coin supply & inflation
- Green area: Total network coin supply outstanding;
- Blue line: Annual % inflation rate.
coin supply & inflation explained
If you remember only one thing about cryptocurrency and blockchain technology, remember this: the supply of money is limited. It's restrained. It cannot be increased beyond its defined protocol. No market participant can manipulate this or decree otherwise, no matter what. The supply of coins that incentivize a blockchain network are constrained exactly to their protocol description. No more, no less.
If you were to look at a chart of any nation's currency supply in the world today (be it dollars, euros, rupees, yen or other), it would be hard to miss the trillions of currency units rising across the graph in a trajectory and pace similar to that of Felix Baumgartner's balloon. This is inevitable. Governments cannot resist the urge to print money. Blockchains can.

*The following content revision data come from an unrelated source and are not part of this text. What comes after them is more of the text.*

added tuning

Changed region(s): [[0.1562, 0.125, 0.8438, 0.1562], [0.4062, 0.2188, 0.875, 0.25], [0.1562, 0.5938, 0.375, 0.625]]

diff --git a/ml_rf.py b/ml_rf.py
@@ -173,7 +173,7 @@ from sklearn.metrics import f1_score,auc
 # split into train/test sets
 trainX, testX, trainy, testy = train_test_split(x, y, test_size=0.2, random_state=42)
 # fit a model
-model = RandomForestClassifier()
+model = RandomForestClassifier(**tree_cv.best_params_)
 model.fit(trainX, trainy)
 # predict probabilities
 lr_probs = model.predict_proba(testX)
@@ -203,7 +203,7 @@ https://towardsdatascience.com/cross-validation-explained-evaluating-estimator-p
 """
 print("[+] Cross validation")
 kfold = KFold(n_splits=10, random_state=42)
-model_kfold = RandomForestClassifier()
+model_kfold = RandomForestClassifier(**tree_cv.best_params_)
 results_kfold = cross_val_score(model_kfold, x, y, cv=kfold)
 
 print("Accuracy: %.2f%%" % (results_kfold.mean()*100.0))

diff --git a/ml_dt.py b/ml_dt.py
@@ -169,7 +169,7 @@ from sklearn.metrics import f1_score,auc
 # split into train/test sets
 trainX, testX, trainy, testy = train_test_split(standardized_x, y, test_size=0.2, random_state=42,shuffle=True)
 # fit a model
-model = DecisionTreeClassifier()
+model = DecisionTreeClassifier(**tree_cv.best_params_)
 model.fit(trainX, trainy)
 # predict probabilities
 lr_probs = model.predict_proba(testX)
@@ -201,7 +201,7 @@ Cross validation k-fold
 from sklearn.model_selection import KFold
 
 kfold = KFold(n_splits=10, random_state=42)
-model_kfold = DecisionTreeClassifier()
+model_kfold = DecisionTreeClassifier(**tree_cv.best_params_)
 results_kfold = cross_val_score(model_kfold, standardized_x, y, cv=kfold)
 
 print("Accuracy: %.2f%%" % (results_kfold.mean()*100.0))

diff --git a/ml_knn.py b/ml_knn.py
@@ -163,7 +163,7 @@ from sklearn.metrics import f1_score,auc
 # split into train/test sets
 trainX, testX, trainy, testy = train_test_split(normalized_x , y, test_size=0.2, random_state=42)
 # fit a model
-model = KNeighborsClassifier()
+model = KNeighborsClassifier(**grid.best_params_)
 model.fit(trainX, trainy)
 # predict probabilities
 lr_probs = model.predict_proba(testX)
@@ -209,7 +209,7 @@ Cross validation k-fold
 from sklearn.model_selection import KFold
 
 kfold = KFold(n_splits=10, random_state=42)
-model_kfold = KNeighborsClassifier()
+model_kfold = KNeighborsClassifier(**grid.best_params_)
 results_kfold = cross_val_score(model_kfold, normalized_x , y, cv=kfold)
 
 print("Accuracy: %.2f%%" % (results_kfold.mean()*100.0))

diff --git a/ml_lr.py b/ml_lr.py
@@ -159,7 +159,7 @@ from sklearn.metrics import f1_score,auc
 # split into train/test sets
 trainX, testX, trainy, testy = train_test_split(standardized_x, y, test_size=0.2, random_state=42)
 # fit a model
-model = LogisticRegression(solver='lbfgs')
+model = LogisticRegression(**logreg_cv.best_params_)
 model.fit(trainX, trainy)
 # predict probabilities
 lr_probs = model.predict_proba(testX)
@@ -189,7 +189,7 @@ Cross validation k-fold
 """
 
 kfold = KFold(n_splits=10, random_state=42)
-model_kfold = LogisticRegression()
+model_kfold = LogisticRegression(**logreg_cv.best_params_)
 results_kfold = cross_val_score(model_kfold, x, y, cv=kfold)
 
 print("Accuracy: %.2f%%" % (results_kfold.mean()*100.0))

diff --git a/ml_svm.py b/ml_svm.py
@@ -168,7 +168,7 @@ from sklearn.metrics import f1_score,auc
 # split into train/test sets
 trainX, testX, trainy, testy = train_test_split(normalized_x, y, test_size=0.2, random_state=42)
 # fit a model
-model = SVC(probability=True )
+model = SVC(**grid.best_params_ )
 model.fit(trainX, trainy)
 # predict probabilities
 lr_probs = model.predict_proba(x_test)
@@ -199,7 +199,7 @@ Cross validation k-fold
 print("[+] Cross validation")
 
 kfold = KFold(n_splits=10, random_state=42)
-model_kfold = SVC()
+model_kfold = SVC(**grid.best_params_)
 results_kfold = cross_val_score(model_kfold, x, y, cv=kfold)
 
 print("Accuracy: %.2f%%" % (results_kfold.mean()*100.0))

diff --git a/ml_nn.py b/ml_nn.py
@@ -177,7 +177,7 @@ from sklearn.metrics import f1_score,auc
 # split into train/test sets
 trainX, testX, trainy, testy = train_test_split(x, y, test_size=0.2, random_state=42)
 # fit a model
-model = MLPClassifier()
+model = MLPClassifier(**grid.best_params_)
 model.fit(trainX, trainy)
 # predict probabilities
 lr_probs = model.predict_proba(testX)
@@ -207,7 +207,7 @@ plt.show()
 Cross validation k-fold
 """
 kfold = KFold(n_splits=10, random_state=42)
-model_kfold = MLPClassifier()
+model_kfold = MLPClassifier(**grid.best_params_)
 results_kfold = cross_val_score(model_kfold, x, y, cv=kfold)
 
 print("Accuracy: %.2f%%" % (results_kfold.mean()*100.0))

This has profound implications for markets, economies, business and productivity.
To be sure, one of the most important benefits of blockchain and cryptocurrency will come in the form of better market information, and thus less severe business cycles. With a predictable, understandable and constrained money supply, the plans of producers (those who sell goods and services) will be much better coordinated with the plans of consumers (those who buy goods and services). Unlike a centrally planned money supply, a decentralized, algorithmic and automatic money supply will vastly improve entrepreneurs' understanding of real market demand, and thus what "should" actually be produced to meet that demand, as opposed to what any one economist, politician or central banker might think "aggregate demand" should be.

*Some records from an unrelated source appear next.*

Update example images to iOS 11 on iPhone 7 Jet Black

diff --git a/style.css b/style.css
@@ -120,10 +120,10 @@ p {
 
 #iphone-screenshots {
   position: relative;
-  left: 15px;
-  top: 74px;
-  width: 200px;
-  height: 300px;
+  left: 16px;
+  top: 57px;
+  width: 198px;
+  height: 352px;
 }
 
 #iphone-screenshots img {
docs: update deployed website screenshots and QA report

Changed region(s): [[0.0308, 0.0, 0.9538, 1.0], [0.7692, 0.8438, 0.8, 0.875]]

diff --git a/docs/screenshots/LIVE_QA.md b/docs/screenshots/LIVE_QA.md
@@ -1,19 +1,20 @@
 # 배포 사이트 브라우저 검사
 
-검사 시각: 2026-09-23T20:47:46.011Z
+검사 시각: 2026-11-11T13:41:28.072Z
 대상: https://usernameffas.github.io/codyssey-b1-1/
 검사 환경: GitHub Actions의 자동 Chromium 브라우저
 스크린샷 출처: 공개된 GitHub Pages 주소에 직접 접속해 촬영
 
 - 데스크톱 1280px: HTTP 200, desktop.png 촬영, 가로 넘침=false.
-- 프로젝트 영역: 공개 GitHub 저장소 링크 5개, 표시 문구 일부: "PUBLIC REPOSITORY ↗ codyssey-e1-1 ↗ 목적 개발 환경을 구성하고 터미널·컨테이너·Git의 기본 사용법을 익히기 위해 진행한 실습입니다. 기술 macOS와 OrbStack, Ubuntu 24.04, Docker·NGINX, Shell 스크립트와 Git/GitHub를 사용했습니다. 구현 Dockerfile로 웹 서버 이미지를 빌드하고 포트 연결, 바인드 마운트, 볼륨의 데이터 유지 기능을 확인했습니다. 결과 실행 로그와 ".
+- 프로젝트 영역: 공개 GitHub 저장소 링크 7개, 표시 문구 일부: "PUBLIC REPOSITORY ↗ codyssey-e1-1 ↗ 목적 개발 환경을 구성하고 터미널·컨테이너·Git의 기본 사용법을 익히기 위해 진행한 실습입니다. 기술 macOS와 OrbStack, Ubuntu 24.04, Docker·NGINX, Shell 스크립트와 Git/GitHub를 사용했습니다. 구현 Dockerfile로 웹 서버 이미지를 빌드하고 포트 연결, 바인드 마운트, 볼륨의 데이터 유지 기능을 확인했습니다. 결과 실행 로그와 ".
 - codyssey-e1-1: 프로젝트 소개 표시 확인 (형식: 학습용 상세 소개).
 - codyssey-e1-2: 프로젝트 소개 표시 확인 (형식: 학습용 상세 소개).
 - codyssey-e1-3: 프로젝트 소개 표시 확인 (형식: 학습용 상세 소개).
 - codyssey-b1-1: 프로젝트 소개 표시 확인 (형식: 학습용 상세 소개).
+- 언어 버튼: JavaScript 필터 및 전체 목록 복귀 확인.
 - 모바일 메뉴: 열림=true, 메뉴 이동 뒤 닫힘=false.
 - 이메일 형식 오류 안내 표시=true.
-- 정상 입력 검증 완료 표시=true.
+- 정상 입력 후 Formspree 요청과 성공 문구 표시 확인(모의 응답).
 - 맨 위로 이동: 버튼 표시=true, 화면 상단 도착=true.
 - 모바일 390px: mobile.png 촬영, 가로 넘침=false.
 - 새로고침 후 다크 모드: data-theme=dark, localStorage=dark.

Aggregate demand is a 20th century idea. Welcome to the blockchain.